Yet while requiring gun owners to take gun-safety classes may make sense, it makes less sense for them to teach academic courses. In fact, it makes exactly zero sense – there is no nexus (clear or otherwise) between one’s doctoral-level comprehension of the late Byzantine military, or any academic subject, that makes one . In fact, it goes beyond that – not only would one require a doctorate, but they would also have to be employed at an instructor at a university. Thus, neither President Shelton nor Meredith Hay would not be allowed to carry concealed arms. (And just like that, the Transformation got a whole lot more interesting.)
In an odd way, the professariat at the UA would become a de facto police division of their own, in the sense that their employment status grants them exclusive civil liberties on campus.
Meanwhile, the arguments against allowing students to carry – they aren’t “fully developed,” aren’t “really mature” – are almost indistinguishable from old-fashioned phrenology.

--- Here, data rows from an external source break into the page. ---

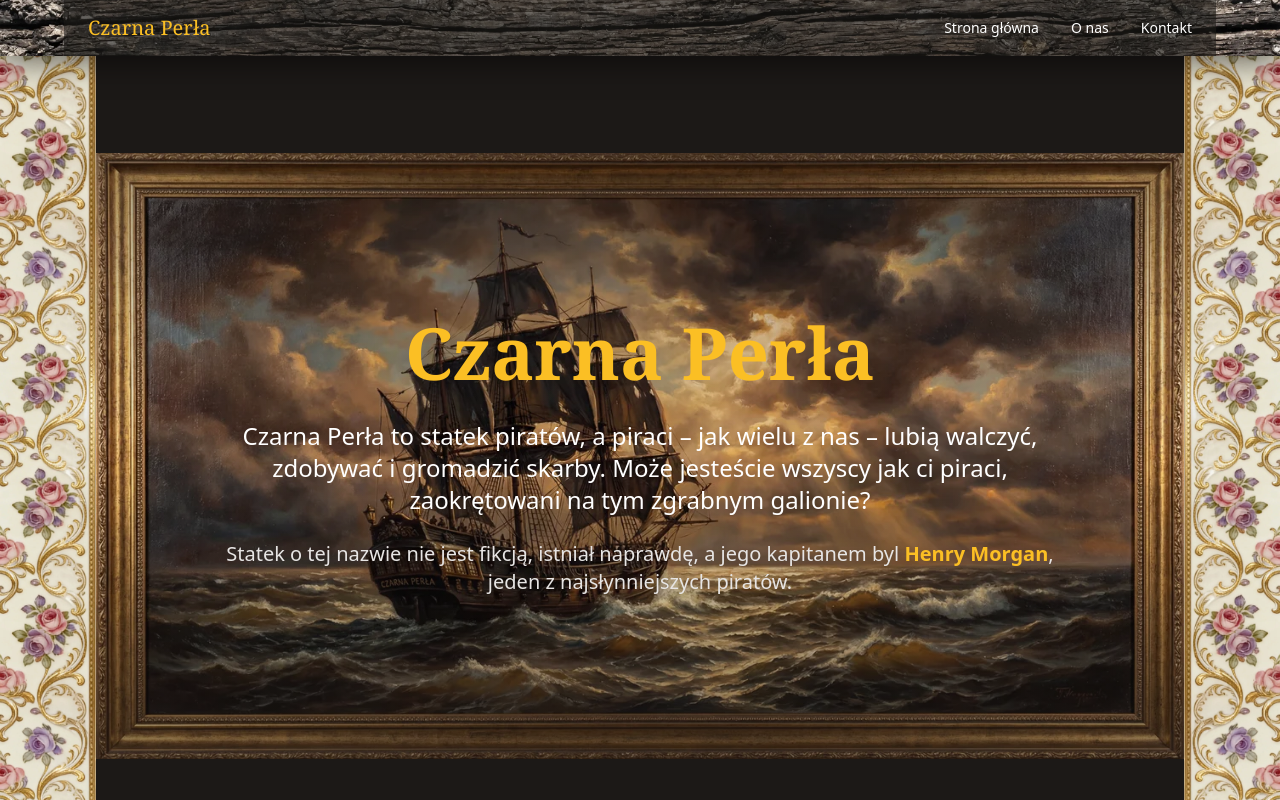
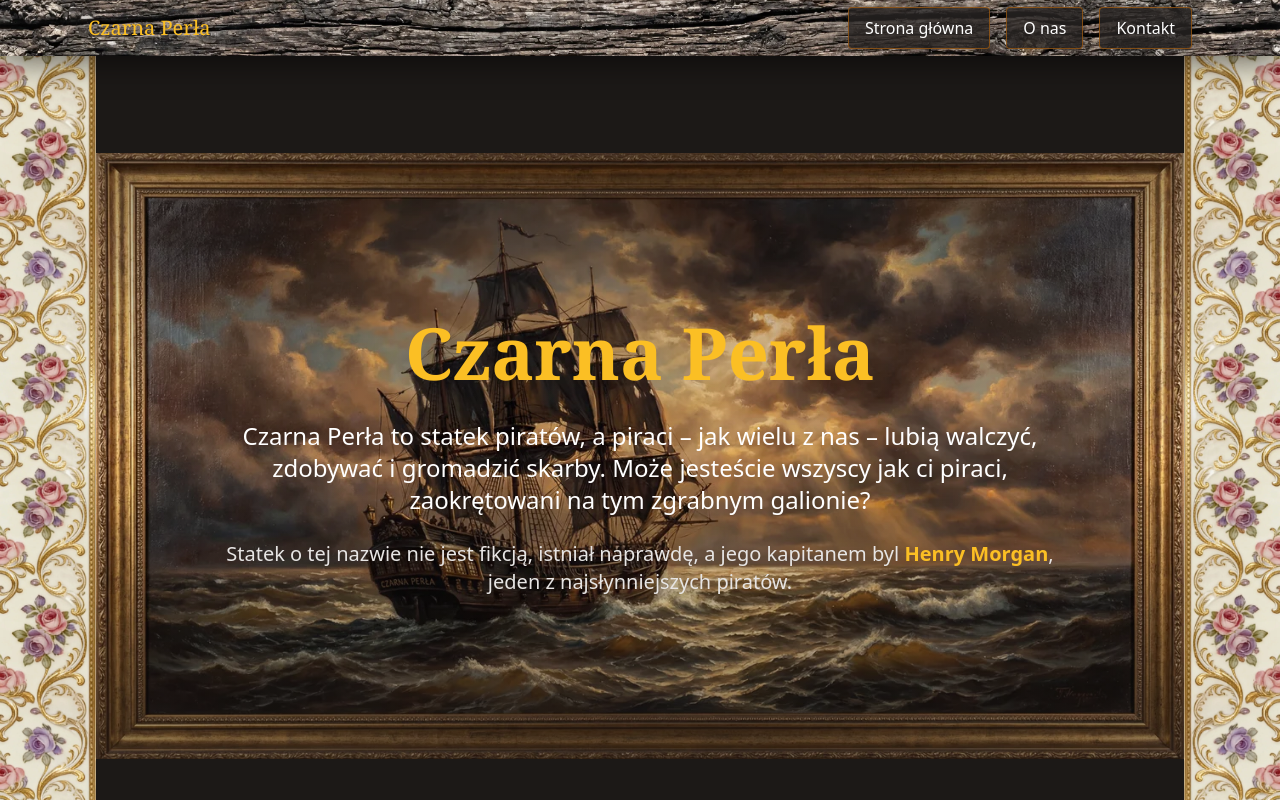
Before and after one commit to MOUVAL/czarnaperelka, a Next.js app: page / in a window 1280 px wide. Shown: the top 800 px of the page. Built offline with nearby package versions, Linux system fonts and the light colour scheme; a web font is replaced by a local one.

Commit message:
Add button-style nav items, remove dark overlay from header
- Removed bg-stone-900/60 overlay from nav
- Nav items now look like buttons with border and bg
- Hover effects on buttons
- Mobile menu also uses button style

```diff
--- a/src/components/layout/Header.tsx
+++ b/src/components/layout/Header.tsx
@@ -16,27 +16,27 @@ export function Header() {
         boxShadow: '0 8px 30px rgba(0,0,0,0.5)'
       }}
     >
-      <nav className="max-w-6xl mx-auto px-6 h-14 flex items-center justify-between bg-stone-900/60">
-        <Link href="/" className="font-serif text-xl text-amber-400">
+      <nav className="max-w-6xl mx-auto px-6 h-14 flex items-center justify-between">
+        <Link href="/" className="font-serif text-xl text-amber-400 drop-shadow-md">
           Czarna Perła
         </Link>
 
-        <button className="md:hidden" onClick={() => setOpen(!open)}>
-          <span className="text-2xl">{open ? "✕" : "☰"}</span>
+        <button className="md:hidden bg-stone-800/80 px-3 py-1 rounded border border-amber-600/50" onClick={() => setOpen(!open)}>
+          <span className="text-lg">{open ? "✕" : "☰"}</span>
         </button>
 
-        <div className="hidden md:flex gap-8 text-sm">
-          <Link href="/" className="hover:text-amber-400">Strona główna</Link>
-          <Link href="/o-nas" className="hover:text-amber-400">O nas</Link>
-          <Link href="/kontakt" className="hover:text-amber-400">Kontakt</Link>
+        <div className="hidden md:flex gap-4">
+          <Link href="/" className="px-4 py-2 bg-stone-800/80 rounded border border-amber-600/50 hover:bg-amber-700/80 hover:border-amber-400 transition-colors drop-shadow-md">Strona główna</Link>
+          <Link href="/o-nas" className="px-4 py-2 bg-stone-800/80 rounded border border-amber-600/50 hover:bg-amber-700/80 hover:border-amber-400 transition-colors drop-shadow-md">O nas</Link>
+          <Link href="/kontakt" className="px-4 py-2 bg-stone-800/80 rounded border border-amber-600/50 hover:bg-amber-700/80 hover:border-amber-400 transition-colors drop-shadow-md">Kontakt</Link>
         </div>
       </nav>
 
       {open && (
-        <div className="md:hidden bg-stone-900/90 px-6 py-4 space-y-3">
-          <Link href="/" className="block hover:text-amber-400" onClick={() => setOpen(false)}>Strona główna</Link>
-          <Link href="/o-nas" className="block hover:text-amber-400" onClick={() => setOpen(false)}>O nas</Link>
-          <Link href="/kontakt" className="block hover:text-amber-400" onClick={() => setOpen(false)}>Kontakt</Link>
+        <div className="md:hidden px-6 py-4 space-y-3">
+          <Link href="/" className="block px-4 py-2 bg-stone-800/90 rounded border border-amber-600/50 hover:bg-amber-700/80 text-center" onClick={() => setOpen(false)}>Strona główna</Link>
+          <Link href="/o-nas" className="block px-4 py-2 bg-stone-800/90 rounded border border-amber-600/50 hover:bg-amber-700/80 text-center" onClick={() => setOpen(false)}>O nas</Link>
+          <Link href="/kontakt" className="block px-4 py-2 bg-stone-800/90 rounded border border-amber-600/50 hover:bg-amber-700/80 text-center" onClick={() => setOpen(false)}>Kontakt</Link>
         </div>
       )}
     </header>
```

Although one might argue that one is not really an adult until the age of 21 (although, again, current CCW provisions prevent anyone under the age of 21 from obtaining a permit), this argument is curiously lacking around UAVotes season. It also ignores the fact that not all students are between the typical ages of 18-22; and in casting such a broad net, students who are much older get caught. It’s patently offensive – and probably unconstitutional – to say that they are somehow “less developed” than their instructors.
Supporting this as a “decent middle ground,” as the National Review did, is akin to supporting civil liberties for whites, with the assurance that these rights will be afforded to other races by the time of the Fourteenth Amendment. It’s not wrong to support such exclusive rights, but neither is it something to describe as “good” or even “decent.”
– All things considered, the forum could’ve been much, much worse. The rhetoric wasn’t particularly exceptional, but neither did it ever devolve to name calling or exceptional strawmanning. Democracy is truly the ugly stepchild of political order, but at least she gives us something to pass the time with.
– VIDEO?!?! Oh my goodness, there’s video:
Goofy image courtesy of johnglenntaylor.blogspot.com.